The Français was not to spend too a long time in the cold Antarctic waters. Certainly, the crew spent the winter in a cove of Booth Island, opposite Graham Land (Antarctic Peninsula) busying themselves with the traditional occupations of scientific expeditions in Antarctica; ski-treks on the island, collecting topographical data, magnetic observations and so on, but coming out of the polar night, the Français struck a rock in a plankton bloom: a wide leak to starboard! It was impossible to continue the exploration; it was with the greatest care that Charcot conducted his ship to Buenos Aires, (February 1905), where the Français was sold. On his return to France, Charcot received a hero's welcome. The French doctor's contribution to the discovery of the Antarctic is above all based on the abundance of his topographical readings and the quality of his scientific observations. During a second voyage in southern waters (1908-1910), in effect, Charcot covered several hundreds of kilometres of Antarctic coastline aboard the Pourquoi Pas? This not only enabled him to discover new lands but also, and above all, to complete the observations that he had made three years earlier aboard the Français. He would doubtless have gone still further had not serious damage (the same story as with the Français) obliged the expedition to head for the ports of South America.
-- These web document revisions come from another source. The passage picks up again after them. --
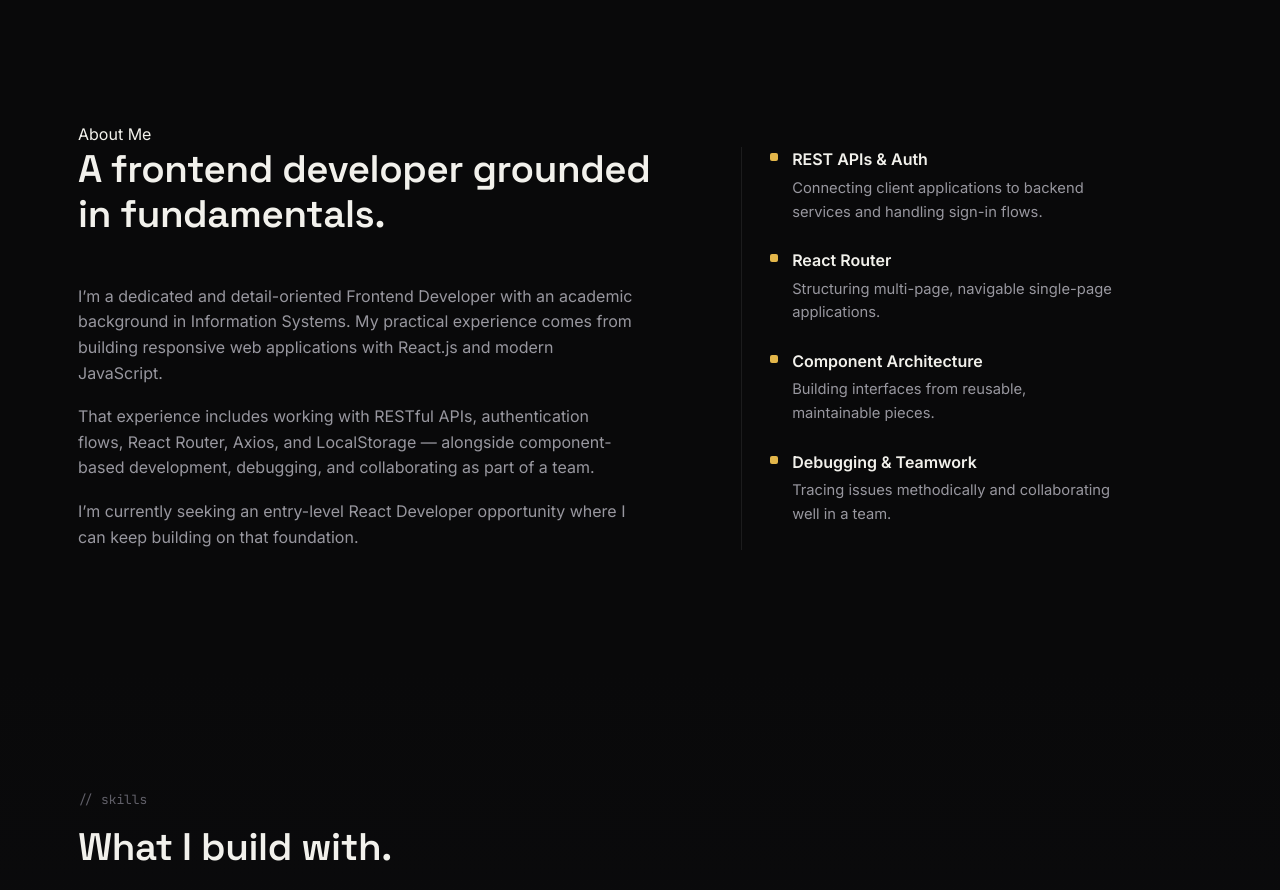
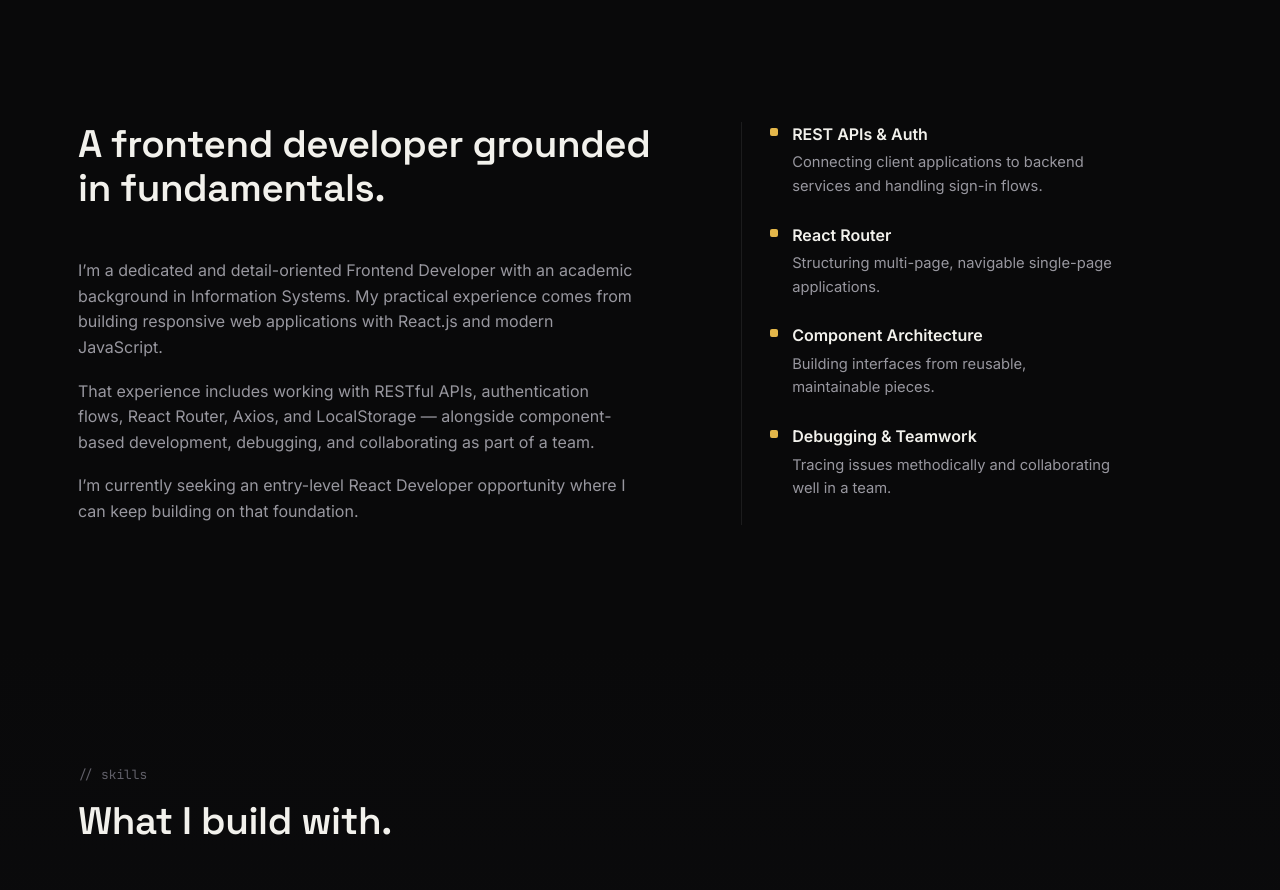
Before and after one commit to Enzokk23/portfolio, a React (Vite) app: page / in a window 1280 px wide. Shown: the part 820-1710 px from the top of the page. Built offline with nearby package versions, Linux system fonts and the light colour scheme.

Commit message:
Update About.jsx

```diff
--- a/src/components/About.jsx
+++ b/src/components/About.jsx
@@ -21,7 +21,6 @@ function About() {
   return (
     <section id="about" className="section about">
       <div className="section-container">
-        <p class="eyebrow">About Me</p>
 
         <div className="about__layout">
           <div className="about__copy">
```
To be continued next page (page 2)

The following sources were used to draft this chapter, as well as Chapter 1 'A Discovery Waiting To Happen'.
Antarctica, The Extraordinary History Of Man's Conquest Of The Frozen Continent, Reader's Digest Association Limited, Australia, 1985.
The Explorations of Antarctica, The Last Unspoilt Continent, G.E. Fogg & David Smith.
Fifteen Months In The Antarctic, Adrien de Gerlache.
Victory Over The Antarctic Night, Adrien de Gerlache.
The Odyssey Of The Endurance, The First Attempt To Cross The Antarctic, Sir Ernest Shackleton. Explore Antarctica, Louise Crossley.
At The Heart Of The Antarctic Toward The South Pole, 1908-1909, Sir Ernest Shackleton.
Explorers & Explorations, Raymond Cartier.